Since Mobile World Congress, where the reality on the show floor was often either virtual or augmented, I’ve been thinking quite a bit about the practical uses of AR and VR – particularly in government and a smart city context. It’s not just all fun and games, is it?
The example of changing a roller coaster experience with new settings delivered via VR glasses is really cool. Yes, you can imagine repeating the ride to experience catapulting through medieval battle, flying through a tropical jungle, or bobsledding down alpine slopes. But the practical side of us – or at least me – wants to know what else there is. And, fortunately, I have a colleague who has already been thinking of these things.

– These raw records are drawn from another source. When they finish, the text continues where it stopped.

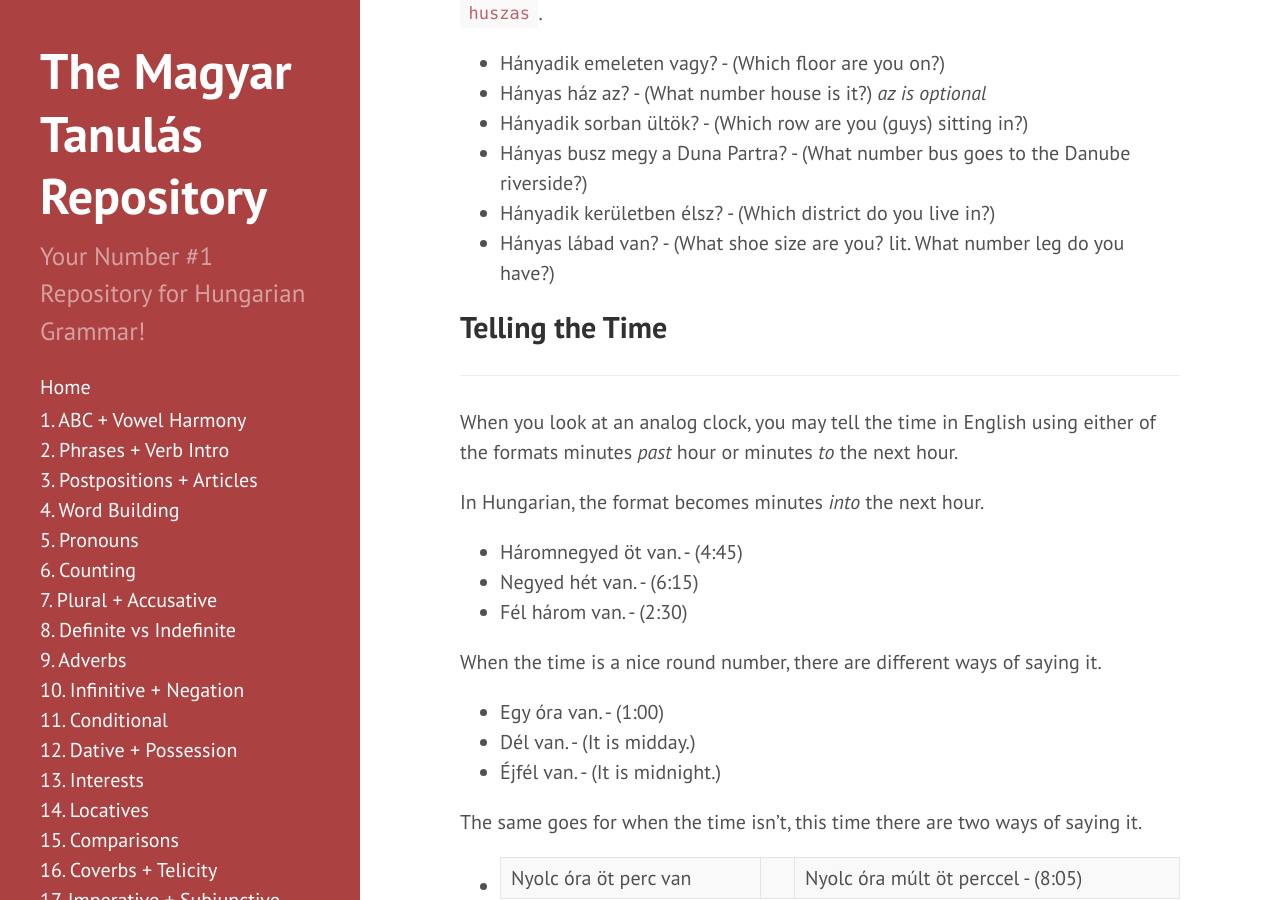
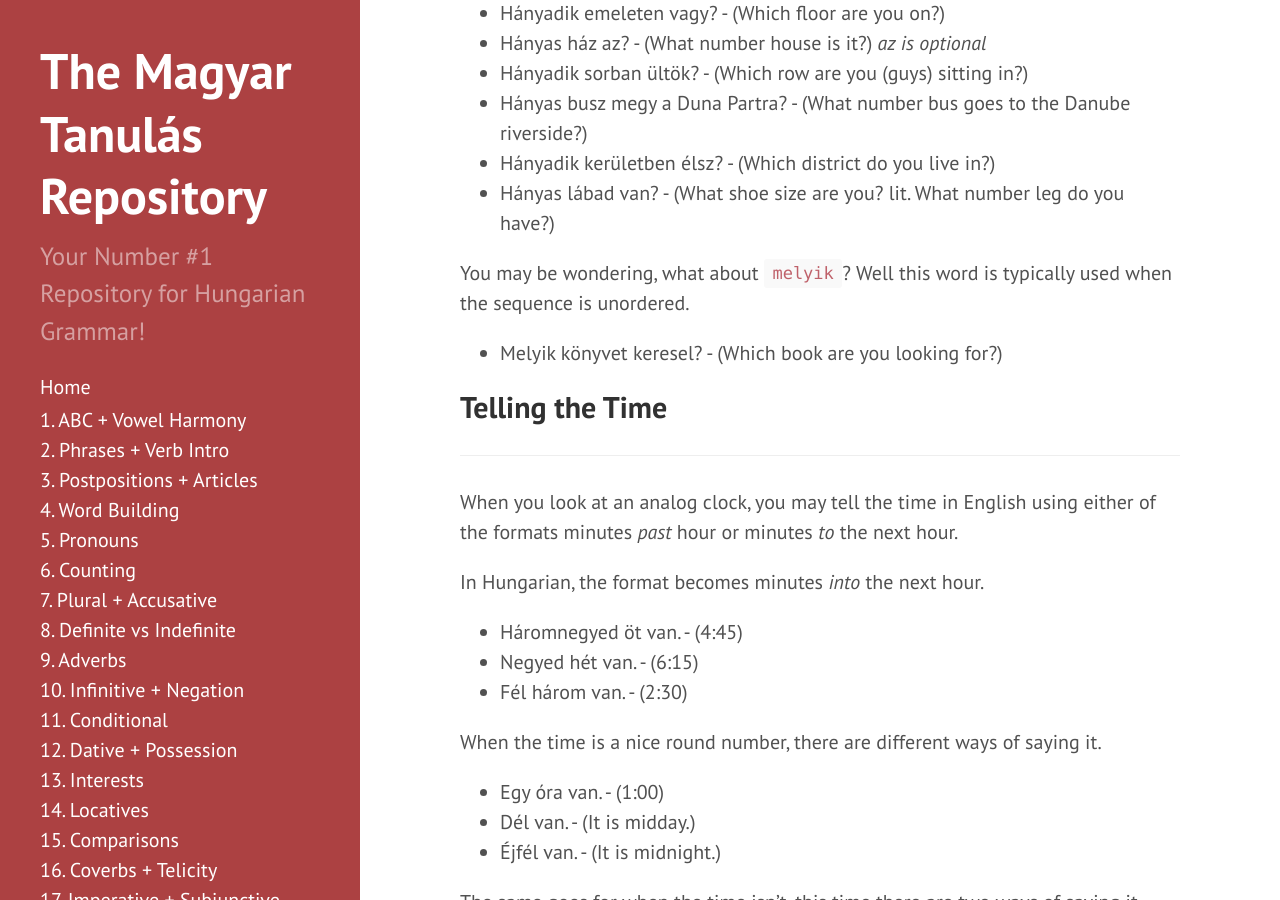
Before and after one commit to Magyartanulas/magyartanulas.github.io, a Jekyll site: the page built from counting.md, in a window 1280 px wide and 900 px high, scrolled down 4522 px. Built offline with Jekyll 4.4.1, drawn with Linux system fonts in a browser that asks for light colours; Markdown is read by kramdown in place of the engine named in the settings.

Commit message:
Update counting.md

```diff
--- a/counting.md
+++ b/counting.md
@@ -4,7 +4,6 @@ layout: page
 ---
 
 ## Numbers
-
 ---
 
 Knowing how to count is essential in any language, numbers are absolutely everywhere. Here are the first 10 numbers with a rhyme to remember them (keep in mind there are many variations of this rhyme).
@@ -23,8 +22,6 @@ Knowing how to count is essential in any language, numbers are absolutely everyw
 | 10. tíz   | tiszta víz          | clean water             |
 
 Also, 0 is `nulla`. If you want to say one hundred, two thousand etc., just follow the number by the quantification.
-
-E.g.
 
 * Egyszáz. - (One hundred.)
 * Háromezer. - (Three thousand.)
@@ -76,7 +73,6 @@ When answering, you don't have to answer with a precise number, you could instea
 <span class="spoiler">Do you see those two tress over there? The alcoholic sees four.</span>
 
 ## Question words
-
 ---
 
 ### Mióta?
@@ -131,8 +127,11 @@ And so it goes on... Remember as well as `tíz`, `húsz` becomes `huszadik` and
 * Hányadik kerületben élsz? - (Which district do you live in?)
 * Hányas lábad van? - (What shoe size are you? lit. What number leg do you have?)
 
+You may be wondering, what about `melyik`? Well this word is typically used when the sequence is unordered.
+
+* Melyik könyvet keresel? - (Which book are you looking for?)
+
 ## Telling the Time
-
 ---
 
 When you look at an analog clock, you may tell the time in English using either of the formats minutes *past* hour or minutes *to* the next hour.
@@ -157,7 +156,6 @@ The same goes for when the time isn't, this time there are two ways of saying it
 * Egy óra ötven perc van || Két óra lesz tíz perc múlva - (1:50)
 
 ## Basic arithmetic
-
 ---
 
 This mini section will go over the four operations:
```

A few months ago, I had the pleasure of collaborating with JP Gownder on a presentation for Forrester clients in Geneva. I presented on the ways to derive value from data and opportunities to leverage new insights service providers – clearly something top of mind for many of our clients. But alas JP’s presentation was much cooler, providing examples of how to derive real value from new technologies including AR and VR. Since then I’ve being thinking about how the two are related. And, in fact, they are.
Think about data and the insights derived from them. How do you visualize those insights? Dashboards and reports filled with charts and tables are the traditional business intelligence tools, delivering historical performance and predicted trends to leaders often on a standard cadence. But what if the data and derived insights were delivered in real-time in the field – by augmenting reality or virtual reality (that is, augmenting or adapting virtual reality)?
A few examples illustrate the possibilities:
via Forrester Blogs Jennifer Belissent, Ph.D.